“No tiller is able to go out and work till someone has worked their stove, and their tummies are full. Not to mention everything else, including direct farming, the woman does. But who is talking about that? And who is talking about women’s ownership?”
She is dissatisfied hearing the few women union leaders speak “lines same as male leadership. Yes, the issues are undoubtedly Adani, Ambani [two of India’s billionaires], capitalism, fascism. But also patriarchy.”
In addition, the participating women come from the reality of a society with sex ratios warped due to female feticide, an embedded culture of machismo, routine gendered violence and economic disempowerment of girls and women.
This reality is not lost on young feminists. They have wholeheartedly joined the protest, but are also committed to women claiming, co-creating, and sharing space for a better future—a future that centers women’s voices, representation and rights.

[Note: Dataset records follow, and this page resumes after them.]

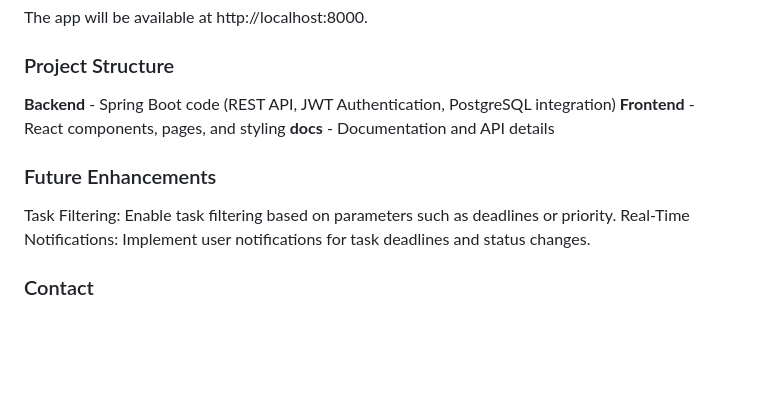
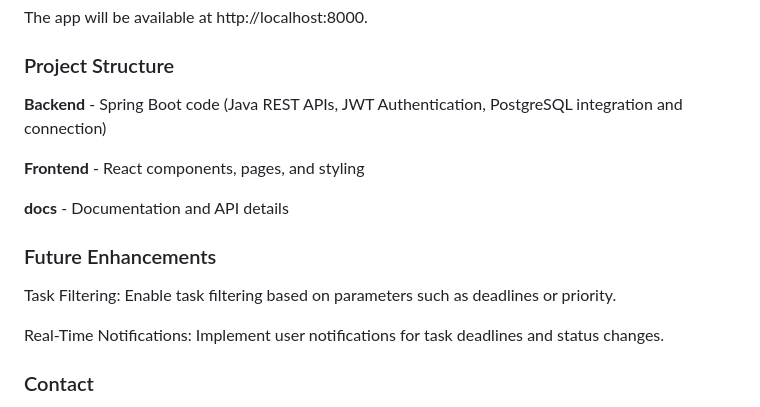
Before and after one commit to yonssaid/Tasker, a Markdown page: README.md, the part around the change. Rendered like a GitHub page; blank space fills up the shorter version.

```diff
--- a/README.md
+++ b/README.md
@@ -103,14 +103,17 @@ The app will be available at http://localhost:8000.
 
 ### Project Structure
 
-**Backend**    - Spring Boot code (REST API, JWT Authentication, PostgreSQL integration)
+**Backend**    - Spring Boot code (Java REST APIs, JWT Authentication, PostgreSQL integration and connection)
+
 **Frontend**   - React components, pages, and styling
+
 **docs**       - Documentation and API details
 
 
 ### Future Enhancements
 
 Task Filtering: Enable task filtering based on parameters such as deadlines or priority.
+
 Real-Time Notifications: Implement user notifications for task deadlines and status changes.
 
 
```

“Popular singers and actors have of course helped amplify the movement,” says Kawalpreet. “But I certainly feel that most of them are men and there is an oversimplification on their part…For example, they don’t represent the perspective of a Dalit [oppressed caste in the pervasive traditional hierarchy] farmer or the woman farmer, her relationship with land, her experiences, her vulnerabilities, her body language.”
When young women from Punjab University arrived at the protests, they received suspicion and even mockery for their perceived non-traditional body language.
Harpreet recounts “there were even announcements from the stage that ‘there are some young girls here suddenly, they look different, they are probably with the CID [state intelligence], ‘beware of them!’ We were shocked. There is a feudal, patriarchal mindset that doesn’t go away just because people are here protesting. But these are our villages, this is our life that is at stake. My whole family tills. So we spoke to leadership. Had them make counter-announcements.”
Harpreet and others are fearless in raising these issues. Their savvy of how most revolutionary moments do not automatically do much for undoing structures subordinating women makes them fearful of missing any opportunity for change.
“Today, we must fight the State and the capitalists who are establishing their control over everything,” says Anjali while also remembering an early intervention she was a part of during the first days of the protests around New Delhi. “Women protesters were not being given the time on stage … we shared this concern with the farm leaders…The next day, our woman comrade was the first speaker.”
“When there is a social movement, society moves forward at a faster pace, you just have to be there to make the argument,” Anjali says.
For the moment to be revolutionary, it must be even more inclusively revolutionary, they say. Are we brave enough to listen to them about the extraordinary moment they are witnessing as well as shaping?
You may also like: